Entries provided:

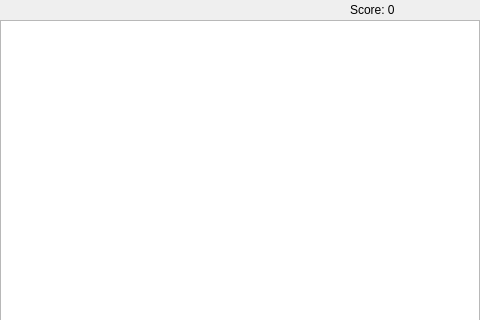
Above: mainwindow.ui from tameraktekin/snakeGame before the change; both pictures show x 0 to 480 and y 0 to 320 of the 480 by 550 pixel window. Below: the same form after it.
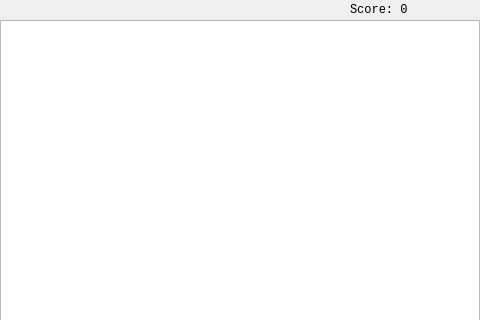
That is the form after the change.

Diff of the .ui file:
```diff
--- a/mainwindow.ui
+++ b/mainwindow.ui
@@ -10,6 +10,11 @@
     <height>550</height>
    </rect>
   </property>
+  <property name="font">
+   <font>
+    <family>Courier New</family>
+   </font>
+  </property>
   <property name="windowTitle">
    <string>Snake</string>
   </property>
```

Exercise brief:
Whenever the string "mainwindow" turns up in a line above, copy that line out.

Result below:
Above: mainwindow.ui from tameraktekin/snakeGame before the change; both pictures show x 0 to 480 and y 0 to 320 of the 480 by 550 pixel window. Below: the same form after it.
--- a/mainwindow.ui
+++ b/mainwindow.ui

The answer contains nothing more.